Below are entries. Pull out all lines containing "Guest".

(Saved data entries)
____________________

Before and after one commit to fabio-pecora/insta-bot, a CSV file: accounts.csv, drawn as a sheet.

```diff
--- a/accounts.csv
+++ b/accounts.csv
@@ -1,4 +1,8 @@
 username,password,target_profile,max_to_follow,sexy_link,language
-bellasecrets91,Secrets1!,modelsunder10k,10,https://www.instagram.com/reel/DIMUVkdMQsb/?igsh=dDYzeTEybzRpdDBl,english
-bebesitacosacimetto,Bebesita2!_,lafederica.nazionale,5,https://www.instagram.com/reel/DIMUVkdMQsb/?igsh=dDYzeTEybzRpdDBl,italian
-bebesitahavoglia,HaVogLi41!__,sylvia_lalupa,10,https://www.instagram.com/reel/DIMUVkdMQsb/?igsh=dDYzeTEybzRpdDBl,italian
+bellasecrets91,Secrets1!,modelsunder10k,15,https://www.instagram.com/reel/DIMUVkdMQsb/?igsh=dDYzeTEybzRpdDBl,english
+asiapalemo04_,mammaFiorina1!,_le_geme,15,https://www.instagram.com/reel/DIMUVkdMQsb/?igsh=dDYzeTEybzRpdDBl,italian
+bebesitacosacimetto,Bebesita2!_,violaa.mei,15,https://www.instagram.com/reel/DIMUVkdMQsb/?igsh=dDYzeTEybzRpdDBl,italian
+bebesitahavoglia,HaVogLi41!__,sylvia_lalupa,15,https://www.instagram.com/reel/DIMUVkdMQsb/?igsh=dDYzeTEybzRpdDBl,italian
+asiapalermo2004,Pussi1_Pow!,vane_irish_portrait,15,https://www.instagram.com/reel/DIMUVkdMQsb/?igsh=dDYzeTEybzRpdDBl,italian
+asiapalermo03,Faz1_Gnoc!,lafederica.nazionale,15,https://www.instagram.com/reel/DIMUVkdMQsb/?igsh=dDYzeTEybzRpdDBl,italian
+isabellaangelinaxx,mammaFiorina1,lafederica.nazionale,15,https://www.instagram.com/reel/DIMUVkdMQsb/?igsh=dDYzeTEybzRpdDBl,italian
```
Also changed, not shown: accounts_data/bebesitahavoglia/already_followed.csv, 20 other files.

____________________

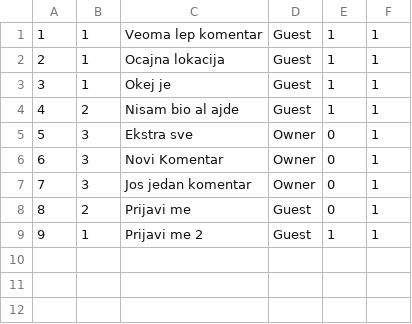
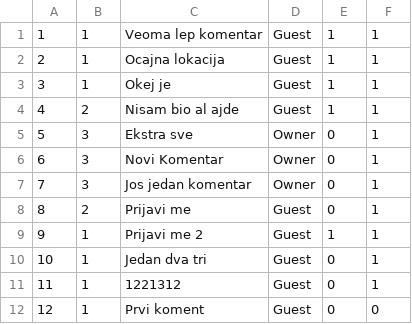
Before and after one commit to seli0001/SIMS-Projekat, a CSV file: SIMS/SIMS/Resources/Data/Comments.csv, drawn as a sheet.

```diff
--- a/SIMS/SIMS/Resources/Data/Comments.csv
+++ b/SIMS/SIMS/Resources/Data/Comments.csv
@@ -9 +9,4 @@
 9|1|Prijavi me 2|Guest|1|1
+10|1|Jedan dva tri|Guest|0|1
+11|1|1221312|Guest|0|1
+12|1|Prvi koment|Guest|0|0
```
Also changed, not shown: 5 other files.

____________________

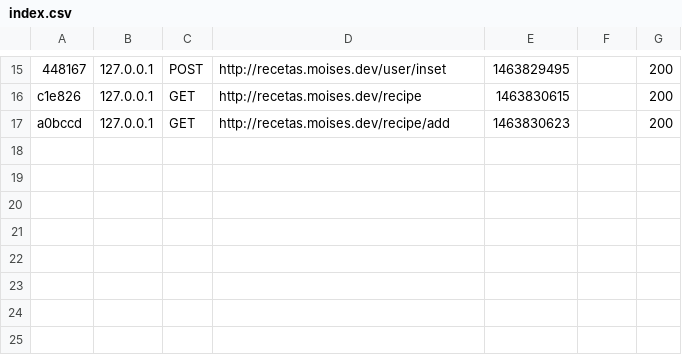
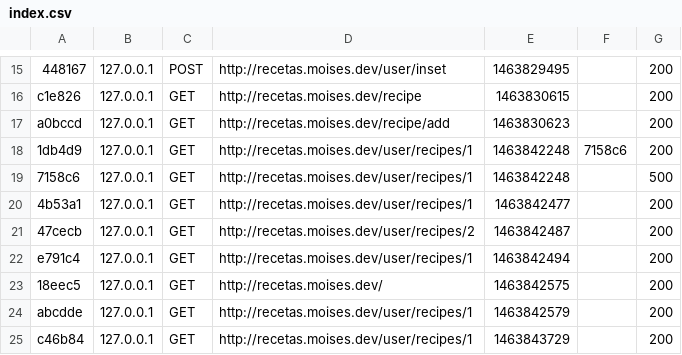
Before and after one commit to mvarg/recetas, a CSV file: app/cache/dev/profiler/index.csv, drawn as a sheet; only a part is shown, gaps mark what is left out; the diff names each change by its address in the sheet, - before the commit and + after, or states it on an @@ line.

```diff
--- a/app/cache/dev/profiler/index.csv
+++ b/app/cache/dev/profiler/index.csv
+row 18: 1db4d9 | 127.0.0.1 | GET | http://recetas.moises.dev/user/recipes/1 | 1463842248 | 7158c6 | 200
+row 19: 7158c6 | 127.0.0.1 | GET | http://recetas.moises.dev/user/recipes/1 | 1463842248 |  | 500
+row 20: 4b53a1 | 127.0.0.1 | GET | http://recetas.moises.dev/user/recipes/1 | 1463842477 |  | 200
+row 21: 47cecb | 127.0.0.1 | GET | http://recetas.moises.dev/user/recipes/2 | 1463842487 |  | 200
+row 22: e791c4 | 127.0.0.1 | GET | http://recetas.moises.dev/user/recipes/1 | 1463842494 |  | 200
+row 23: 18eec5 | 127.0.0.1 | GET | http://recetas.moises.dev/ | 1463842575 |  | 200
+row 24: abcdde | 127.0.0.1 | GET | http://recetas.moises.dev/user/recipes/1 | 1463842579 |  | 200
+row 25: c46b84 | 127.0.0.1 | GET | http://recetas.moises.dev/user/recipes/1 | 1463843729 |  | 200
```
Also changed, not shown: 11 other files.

____________________

# Reply to the task
 9|1|Prijavi me 2|Guest|1|1
+10|1|Jedan dva tri|Guest|0|1
+11|1|1221312|Guest|0|1
+12|1|Prvi koment|Guest|0|0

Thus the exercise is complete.